How to Choose the Best Ad Title for Your Ad Group

It seems to me that in most cases the ad title is the most important part of a paid search ad. It’s the first thing that’s going to grab the searcher’s attention. Typically you want something as relevant as possible to the searcher’s query while still being truthful about what they’re going to see when they click through to your site. [Meaning, don’t be misleading.] In my experience, I have found 3 ways to get the best possible ad title in use as quickly as possible. But of course, when in doubt, just test!

1. Look at search query reports to determine what searchers are specifically looking for.
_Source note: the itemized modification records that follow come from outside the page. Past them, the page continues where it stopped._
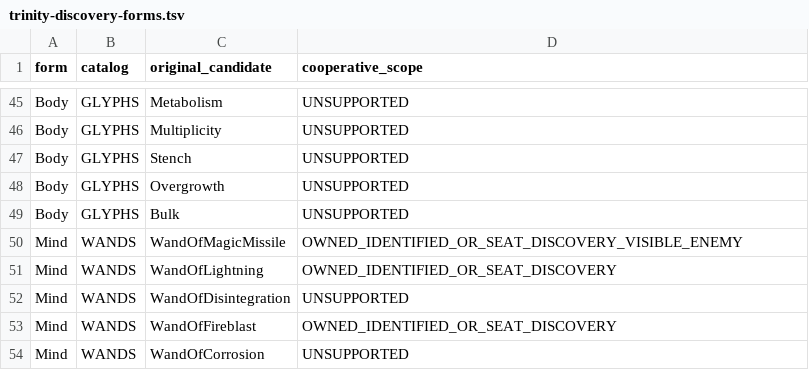
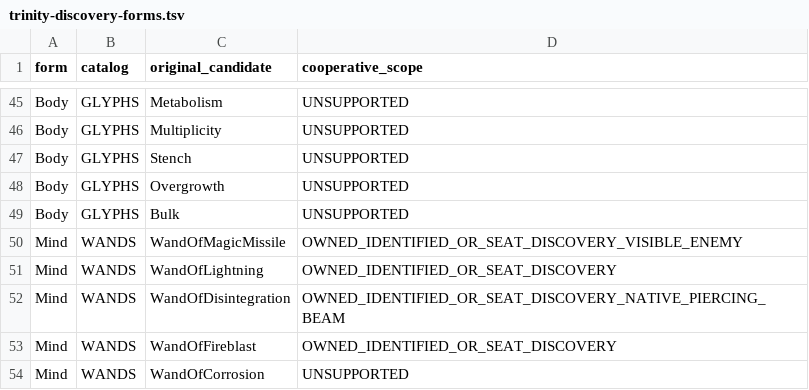
Before and after one commit to jwgobaek/SPD-Coop, a TSV file: docs/coop/trinity-discovery-forms.tsv, drawn as a sheet; only a part is shown, gaps mark what is left out.

Commit message:
Read unidentified lullaby scrolls privately and cast remembered disintegration beams

```diff
--- a/docs/coop/trinity-discovery-forms.tsv
+++ b/docs/coop/trinity-discovery-forms.tsv
@@ -51,3 +51,3 @@ Mind	WANDS	WandOfMagicMissile	OWNED_IDENTIFIED_OR_SEAT_DISCOVERY_VISIBLE_ENEMY
 Mind	WANDS	WandOfLightning	OWNED_IDENTIFIED_OR_SEAT_DISCOVERY
-Mind	WANDS	WandOfDisintegration	UNSUPPORTED
+Mind	WANDS	WandOfDisintegration	OWNED_IDENTIFIED_OR_SEAT_DISCOVERY_NATIVE_PIERCING_BEAM
 Mind	WANDS	WandOfFireblast	OWNED_IDENTIFIED_OR_SEAT_DISCOVERY
```
Also changed, not shown: 15 other files.
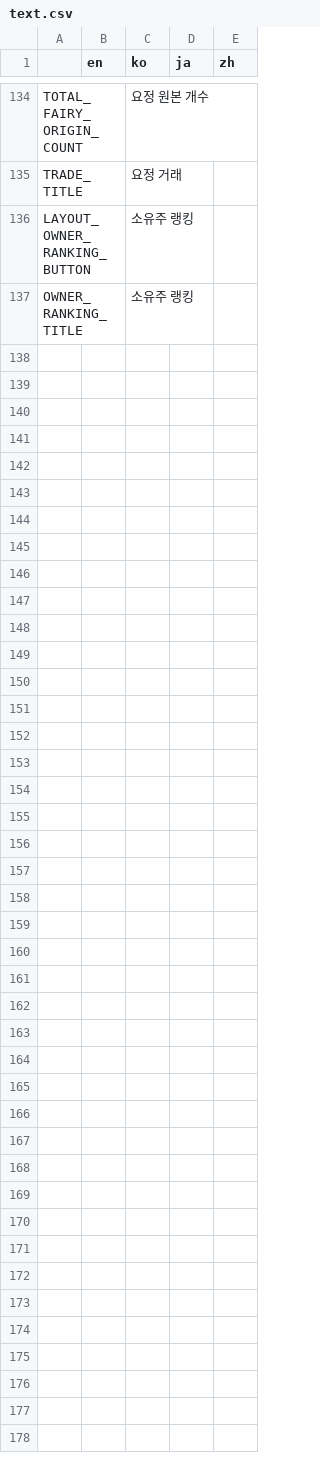
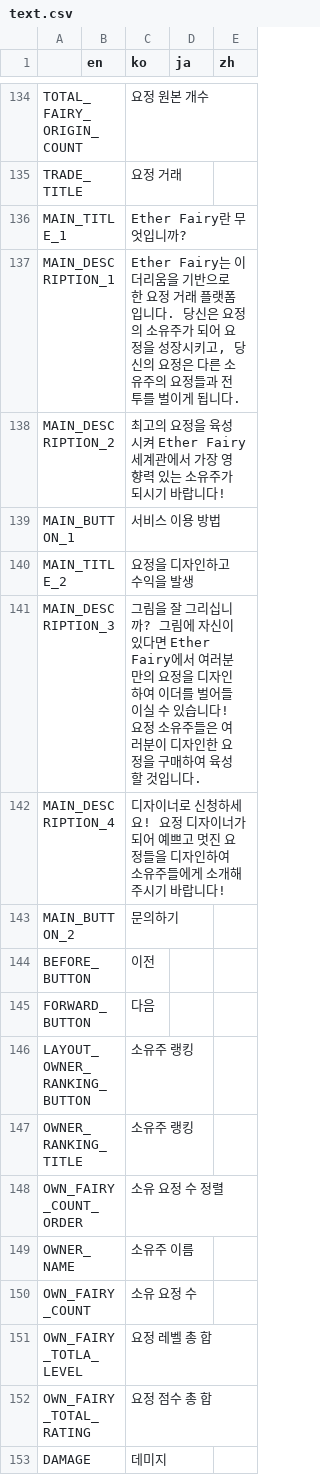
Before and after one commit to Hanul/EtherFairy, a CSV file: EtherFairy/R/text.csv, drawn as a sheet; only a part is shown, gaps mark what is left out; the diff names each change by its address in the sheet, - before the commit and + after, or states it on an @@ line.

```diff
--- a/EtherFairy/R/text.csv
+++ b/EtherFairy/R/text.csv
+row 136: MAIN_TITLE_1 |  | Ether Fairy란 무엇입니까?
+row 137: MAIN_DESCRIPTION_1 |  | Ether Fairy는 이더리움을 기반으로 한 요정 거래 플랫폼입니다. 당신은 요정의 소유주가 되어 요정을 성장시키고, 당신의 요정은 다른 소유주의 요정들과 전투를 벌이게 됩니다.
+row 138: MAIN_DESCRIPTION_2 |  | 최고의 요정을 육성시켜 Ether Fairy 세계관에서 가장 영향력 있는 소유주가 되시기 바랍니다!
+row 139: MAIN_BUTTON_1 |  | 서비스 이용 방법
+row 140: MAIN_TITLE_2 |  | 요정을 디자인하고 수익을 발생
+row 141: MAIN_DESCRIPTION_3 |  | 그림을 잘 그리십니까? 그림에 자신이 있다면 Ether Fairy에서 여러분 만의 요정을 디자인하여 이더를 벌어들이실 수 있습니다! 요정 소유주들은 여러분이 디자인한 요정을 구매하여 육성할 것입니다.
+row 142: MAIN_DESCRIPTION_4 |  | 디자이너로 신청하세요! 요정 디자이너가 되어 예쁘고 멋진 요정들을 디자인하여 소유주들에게 소개해주시기 바랍니다!
+row 143: MAIN_BUTTON_2 |  | 문의하기
+row 144: BEFORE_BUTTON |  | 이전
+row 145: FORWARD_BUTTON |  | 다음
+row 148: OWN_FAIRY_COUNT_ORDER |  | 소유 요정 수 정렬
+row 149: OWNER_NAME |  | 소유주 이름
+row 150: OWN_FAIRY_COUNT |  | 소유 요정 수
+row 151: OWN_FAIRY_TOTLA_LEVEL |  | 요정 레벨 총 합
+row 152: OWN_FAIRY_TOTAL_RATING |  | 요정 점수 총 합
+row 153: DAMAGE |  | 데미지
```
Also changed, not shown: 5 other files.
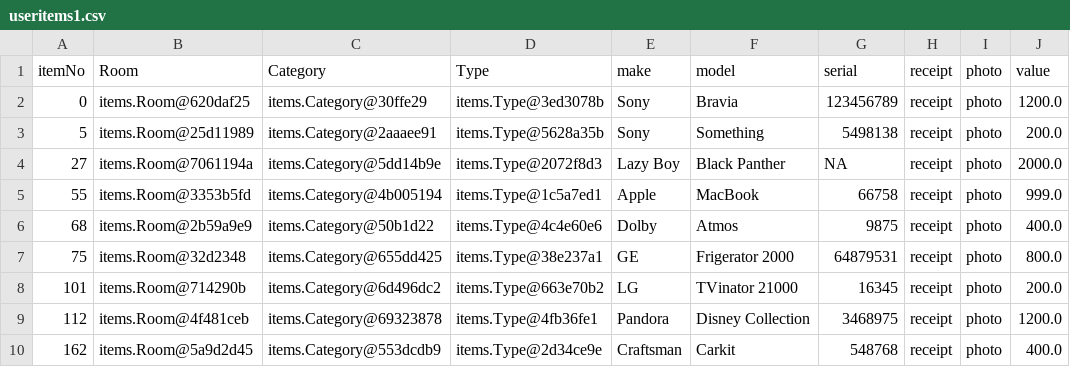
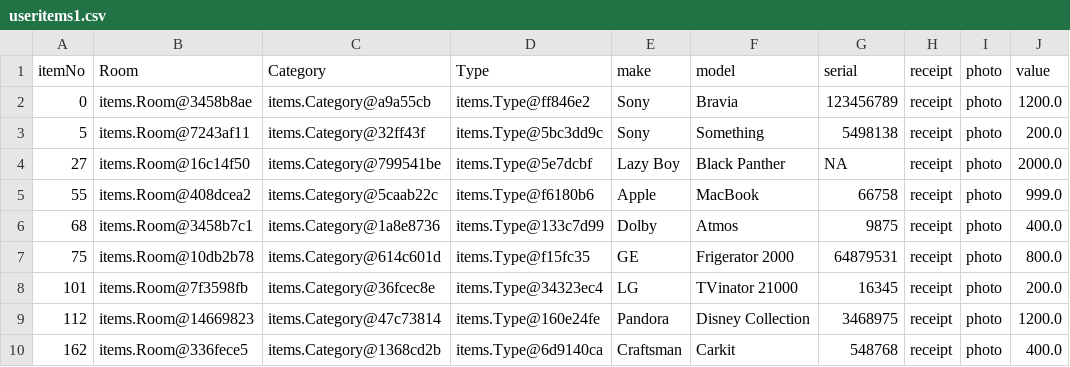
Before and after one commit to coliver16/HAI-Project, a CSV file: src/local/useritems1.csv, drawn as a sheet; only a part is shown; the diff names each change by its address in the sheet, - before the commit and + after, or states it on an @@ line.

```diff
--- a/src/local/useritems1.csv
+++ b/src/local/useritems1.csv
-B2 (Room): items.Room@620daf25
+B2 (Room): items.Room@3458b8ae
-C2 (Category): items.Category@30ffe29
+C2 (Category): items.Category@a9a55cb
-D2 (Type): items.Type@3ed3078b
+D2 (Type): items.Type@ff846e2
-B3 (Room): items.Room@25d11989
+B3 (Room): items.Room@7243af11
-C3 (Category): items.Category@2aaaee91
+C3 (Category): items.Category@32ff43f
-D3 (Type): items.Type@5628a35b
+D3 (Type): items.Type@5bc3dd9c
-B4 (Room): items.Room@7061194a
+B4 (Room): items.Room@16c14f50
-C4 (Category): items.Category@5dd14b9e
+C4 (Category): items.Category@799541be
-D4 (Type): items.Type@2072f8d3
+D4 (Type): items.Type@5e7dcbf
-B5 (Room): items.Room@3353b5fd
+B5 (Room): items.Room@408dcea2
-C5 (Category): items.Category@4b005194
+C5 (Category): items.Category@5caab22c
-D5 (Type): items.Type@1c5a7ed1
+D5 (Type): items.Type@f6180b6
-B6 (Room): items.Room@2b59a9e9
+B6 (Room): items.Room@3458b7c1
-C6 (Category): items.Category@50b1d22
+C6 (Category): items.Category@1a8e8736
-D6 (Type): items.Type@4c4e60e6
+D6 (Type): items.Type@133c7d99
-B7 (Room): items.Room@32d2348
+B7 (Room): items.Room@10db2b78
-C7 (Category): items.Category@655dd425
+C7 (Category): items.Category@614c601d
-D7 (Type): items.Type@38e237a1
+D7 (Type): items.Type@f15fc35
-B8 (Room): items.Room@714290b
+B8 (Room): items.Room@7f3598fb
-C8 (Category): items.Category@6d496dc2
+C8 (Category): items.Category@36fcec8e
-D8 (Type): items.Type@663e70b2
+D8 (Type): items.Type@34323ec4
-B9 (Room): items.Room@4f481ceb
+B9 (Room): items.Room@14669823
-C9 (Category): items.Category@69323878
+C9 (Category): items.Category@47c73814
-D9 (Type): items.Type@4fb36fe1
+D9 (Type): items.Type@160e24fe
-B10 (Room): items.Room@5a9d2d45
+B10 (Room): items.Room@336fece5
-C10 (Category): items.Category@553dcdb9
+C10 (Category): items.Category@1368cd2b
-D10 (Type): items.Type@2d34ce9e
+D10 (Type): items.Type@6d9140ca
```
Also changed, not shown: 5 other files.
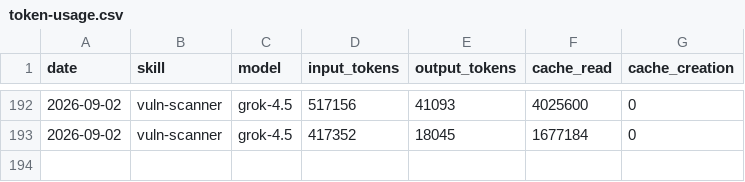
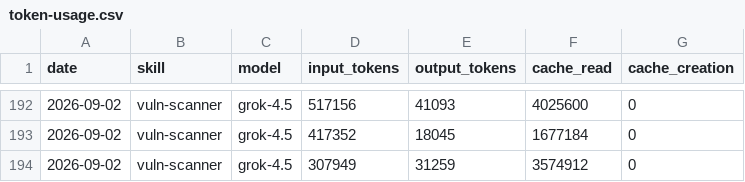
Before and after one commit to Svector-anu/svectors-lab, a CSV file: memory/token-usage.csv, drawn as a sheet; only a part is shown, gaps mark what is left out; the diff names each change by its address in the sheet, - before the commit and + after, or states it on an @@ line.

Commit message:
chore(vuln-scanner): auto-commit 2026-09-02

```diff
--- a/memory/token-usage.csv
+++ b/memory/token-usage.csv
+row 194: 2026-09-02 | vuln-scanner | grok-4.5 | 307949 | 31259 | 3574912 | 0
```
Also changed, not shown: 6 other files.
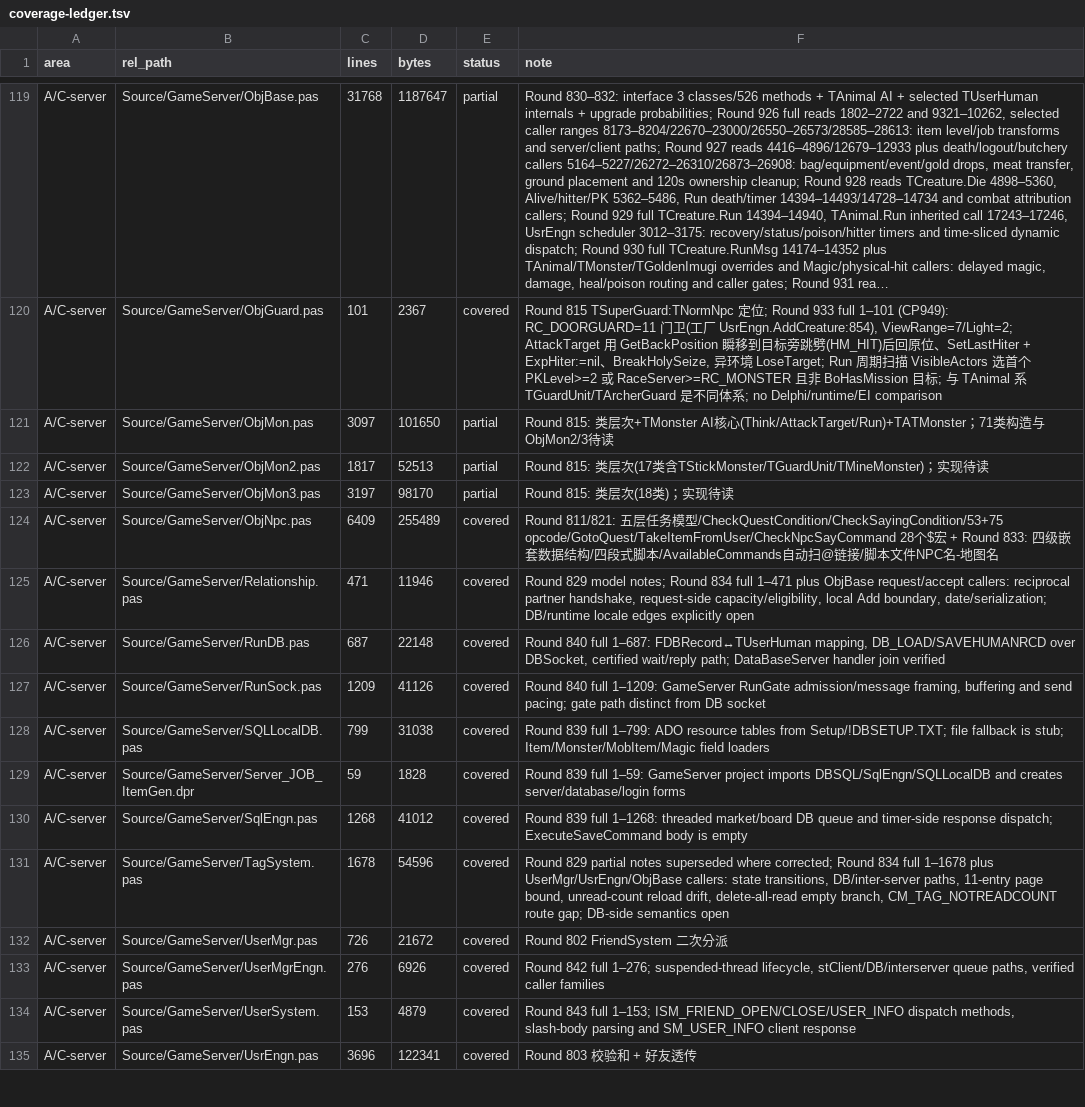
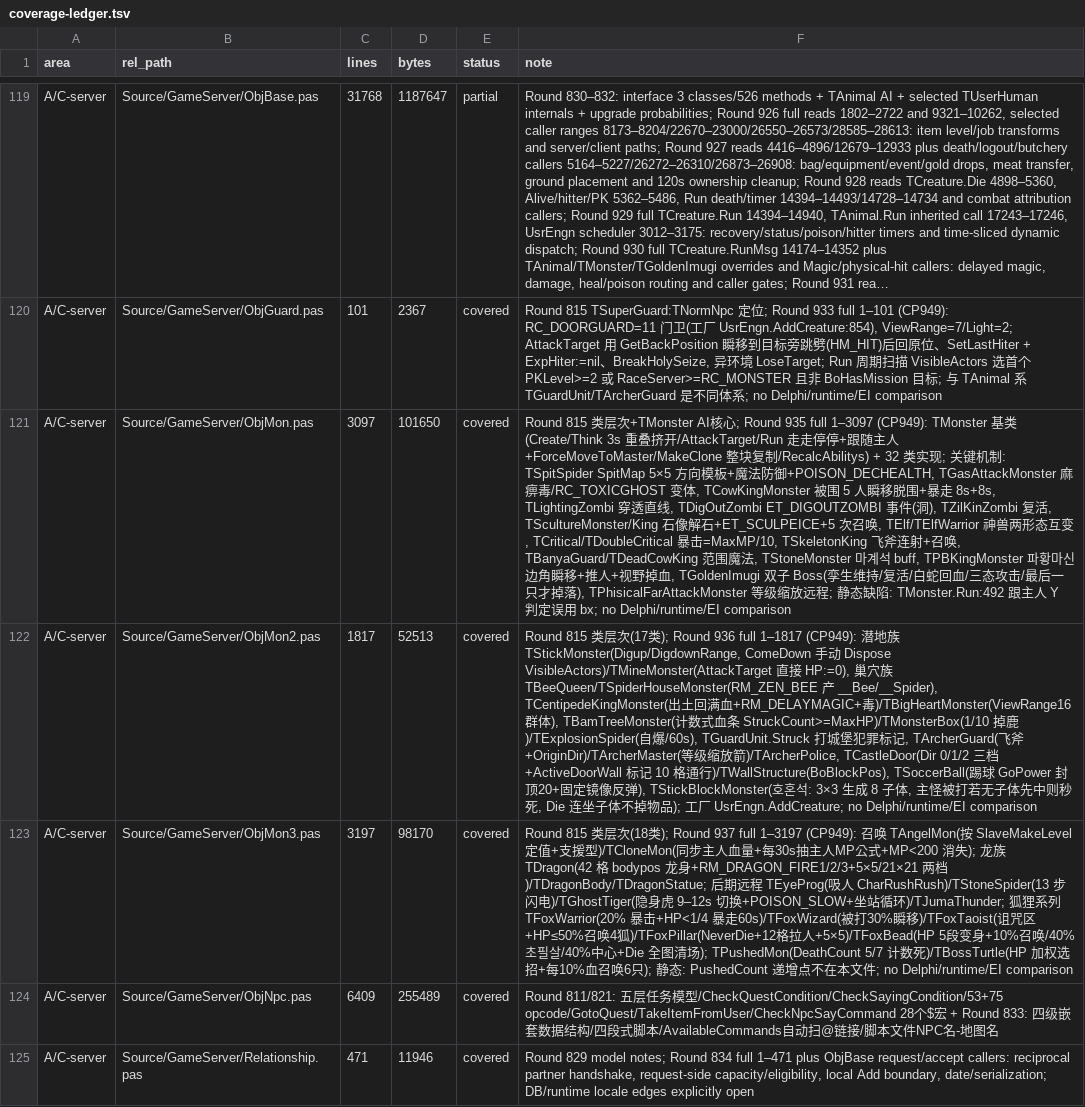
Before and after one commit to iamcheyan/Mir3-Research, a TSV file: docs/source-vs-reverse/coverage-ledger.tsv, drawn as a sheet; only a part is shown, gaps mark what is left out; the shorter side is filled out with more unchanged rows; long unchanged cells end in …; the diff names each change by its address in the sheet, - before the commit and + after, or states it on an @@ line.

Commit message:
源码精读 Round 935-937：怪物族全实现（ObjMon/2/3）
- Round 935 ObjMon.pas 32 类（TMonster 基类 + 石像/神兽/双子 Boss 等）
- Round 936 ObjMon2.pas 17 类（潜地/巢穴/城门/魂石/足球等）
- Round 937 ObjMon3.pas 18 类（召唤/龙族/狐狸系列/龟王等）
- coverage-ledger：3 文件 partial→covered（covered 338→341）

```diff
--- a/docs/source-vs-reverse/coverage-ledger.tsv
+++ b/docs/source-vs-reverse/coverage-ledger.tsv
-E121:E123 (status): partial
+E121:E123 (status): covered
-F121 (note): Round 815: 类层次+TMonster AI核心(Think/AttackTarget/Run)+TATMonster；71类构造与ObjMon2/3待读
+F121 (note): Round 815 类层次+TMonster AI核心; Round 935 full 1–3097 (CP949): TMonster 基类(Create/Think 3s 重叠挤开/AttackTarget/Run 走走停停+跟随主人+ForceMoveToMaster/MakeClone 整块复制/RecalcAbilitys) + 32 类实现; 关键机制: TSpitSpider SpitMap 5×5 方向模板+魔法防御+POISON_DECHEALTH, TGasAttackMonster 麻痹毒/RC_TOXICGHOST 变体, TCowKingMonster 被围 5 人瞬移脱围+暴走 8s+8s, TLightingZombi 穿透直线, TDigOutZombi ET_DIGOUTZOMBI 事件(洞), TZilKinZombi 复活, TScultureMonster/King 石像解石+ET_SCULPEICE+5 次召唤, TElf/TElfWarrior 神兽两形态互变, TCritical/TDoubleCritical 暴击=MaxMP/10, TSkeletonKing 飞斧连射+召唤, TBanyaGuard/TDeadCowKing 范围魔法, TStoneMonster 마계석 buff, TPBKingMonster 파황마신 边角瞬移+推人+视野掉血, TGoldenImugi 双子 Boss(孪生维持/复活/白蛇回血/三态攻击/最后一只才掉落), TPhisicalFarAttackMonster 等级缩放远程; 静态缺陷: TMonster.Run:492 跟主人 Y 判定误用 bx; no Delphi/runtime/EI comparison
-F122 (note): Round 815: 类层次(17类含TStickMonster/TGuardUnit/TMineMonster)；实现待读
+F122 (note): Round 815 类层次(17类); Round 936 full 1–1817 (CP949): 潜地族 TStickMonster(Digup/DigdownRange, ComeDown 手动 Dispose VisibleActors)/TMineMonster(AttackTarget 直接 HP:=0), 巢穴族 TBeeQueen/TSpiderHouseMonster(RM_ZEN_BEE 产 __Bee/__Spider), TCentipedeKingMonster(出土回满血+RM_DELAYMAGIC+毒)/TBigHeartMonster(ViewRange16 群体), TBamTreeMonster(计数式血条 StruckCount>=MaxHP)/TMonsterBox(1/10 掉鹿)/TExplosionSpider(自爆/60s), TGuardUnit.Struck 打城堡犯罪标记, TArcherGuard(飞斧+OriginDir)/TArcherMaster(等级缩放箭)/TArcherPolice, TCastleDoor(Dir 0/1/2 三档+ActiveDoorWall 标记 10 格通行)/TWallStructure(BoBlockPos), TSoccerBall(踢球 GoPower 封顶20+固定镜像反弹), TStickBlockMonster(호혼석: 3×3 生成 8 子体, 主怪被打若无子体先中则秒死, Die 连坐子体不掉物品); 工厂 UsrEngn.AddCreature; no Delphi/runtime/EI comparison
-F123 (note): Round 815: 类层次(18类)；实现待读
+F123 (note): Round 815 类层次(18类); Round 937 full 1–3197 (CP949): 召唤 TAngelMon(按 SlaveMakeLevel 定值+支援型)/TCloneMon(同步主人血量+每30s抽主人MP公式+MP<200 消失); 龙族 TDragon(42 格 bodypos 龙身+RM_DRAGON_FIRE1/2/3+5×5/21×21 两档)/TDragonBody/TDragonStatue; 后期远程 TEyeProg(吸人 CharRushRush)/TStoneSpider(13 步闪电)/TGhostTiger(隐身虎 9–12s 切换+POISON_SLOW+坐站循环)/TJumaThunder; 狐狸系列 TFoxWarrior(20% 暴击+HP<1/4 暴走60s)/TFoxWizard(被打30%瞬移)/TFoxTaoist(诅咒区+HP≤50%召唤4狐)/TFoxPillar(NeverDie+12格拉人+5×5)/TFoxBead(HP 5段变身+10%召唤/40%초필살/40%中心+Die 全图清场); TPushedMon(DeathCount 5/7 计数死)/TBossTurtle(HP 加权选招+每10%血召唤6只); 静态: PushedCount 递增点不在本文件; no Delphi/runtime/EI comparison
```
Also changed, not shown: 2 other files.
Winter is settling in quite quickly here in Wisconsin, so for today’s example, let’s say you sell apparel and you have an ad group entitled Gloves. Don’t just assume that your ad group name is the best choice for your ad title. I’ve seen many instances where people think that just because you created the ad group with a certain theme in mind, that that category is the best keyword for the ad title. Not always true. If you look at your search query reports and notice that “mittens” is searched on more frequently, then that should be in your title. More specifically, if another descriptor comes in front of it like “warm mittens” or “fashion mittens” trying using those as titles to get even more relevant.

Note: Just make sure that your title isn’t so specific that it isn’t relevant to the other keywords in the group. If that’s the case, consider breaking the ad group into two.

2. Keyword Insertion

Keyword insertion allows your ad title to be customized to each individual search. Whichever keyword in your ad group the search gets matched to becomes the title. For example, if someone searches for leather gloves and it matches Schubert to your exact match keyword for [leather gloves], the title becomes Leather Gloves. If someone searches for black leather gloves and the search query matches to your broad match keyword for “leather gloves,” the keyword title will just be Leather Gloves. But if someone searches for wool mittens, which matches to your keyword for the same phrase, their ad will say Wool Mittens. This is much more relevant than seeing a standard Gloves title for every search. Your ads wholesale jerseys become much more specific which typically increases CTR.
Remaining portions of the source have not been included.